### ASSIGNMENT
If you see a picture in the data below, omit it and copy the rest exactly.

[Change detection data]
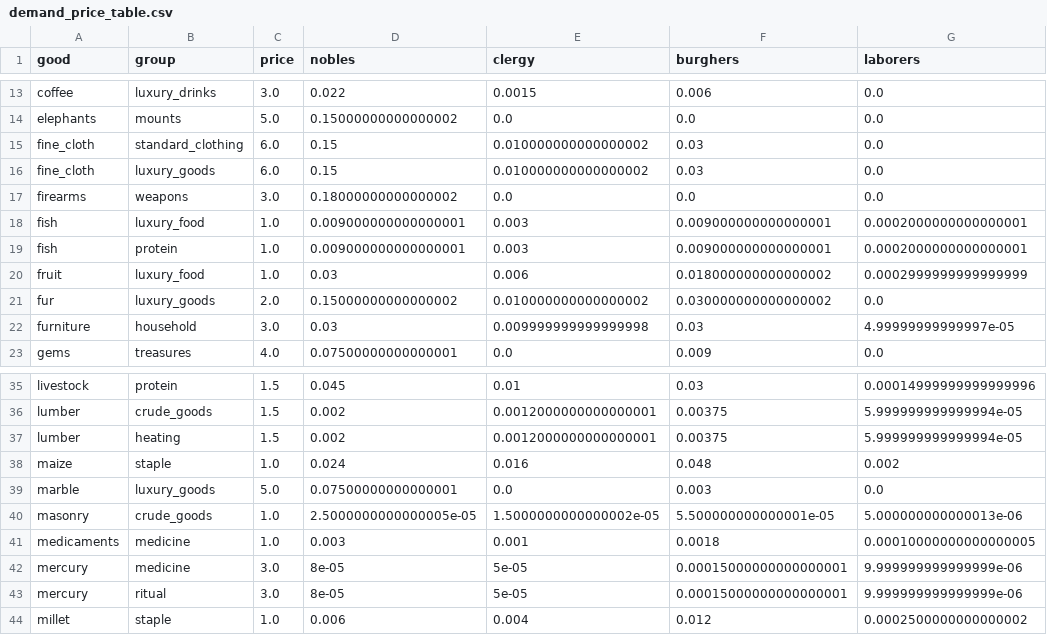
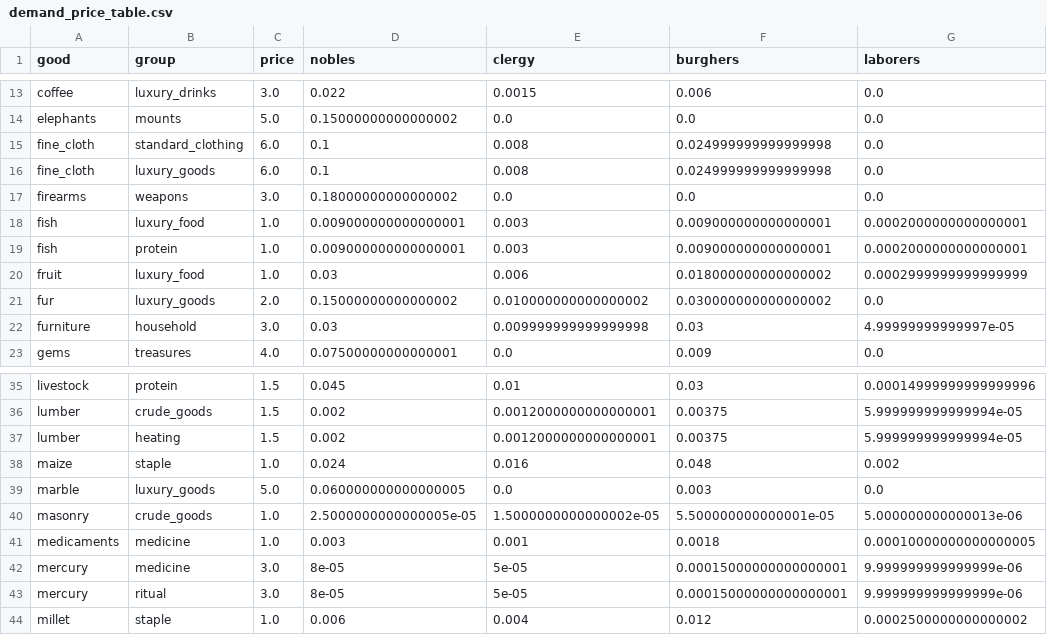
Before and after one commit to HLJSXK/eu5-modding-project, a CSV file: data/demand_price_table.csv, drawn as a sheet; only a part is shown, gaps mark what is left out; the diff names each change by its address in the sheet, - before the commit and + after, or states it on an @@ line.

Commit message:
Adjust consumption values for fine cloth and marble across various population groups

```diff
--- a/data/demand_price_table.csv
+++ b/data/demand_price_table.csv
-D15:D16 (nobles): 0.15
+D15:D16 (nobles): 0.1
-E15:E16 (clergy): 0.010000000000000002
+E15:E16 (clergy): 0.008
-F15:F16 (burghers): 0.03
+F15:F16 (burghers): 0.024999999999999998
-D39 (nobles): 0.07500000000000001
+D39 (nobles): 0.060000000000000005
```
Also changed, not shown: data/target_demand.csv, 5 other files.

### FINAL ANSWER
Before and after one commit to HLJSXK/eu5-modding-project, a CSV file: data/demand_price_table.csv, drawn as a sheet; only a part is shown, gaps mark what is left out; the diff names each change by its address in the sheet, - before the commit and + after, or states it on an @@ line.

Commit message:
Adjust consumption values for fine cloth and marble across various population groups

```diff
--- a/data/demand_price_table.csv
+++ b/data/demand_price_table.csv
-D15:D16 (nobles): 0.15
+D15:D16 (nobles): 0.1
-E15:E16 (clergy): 0.010000000000000002
+E15:E16 (clergy): 0.008
-F15:F16 (burghers): 0.03
+F15:F16 (burghers): 0.024999999999999998
-D39 (nobles): 0.07500000000000001
+D39 (nobles): 0.060000000000000005
```
Also changed, not shown: data/target_demand.csv, 5 other files.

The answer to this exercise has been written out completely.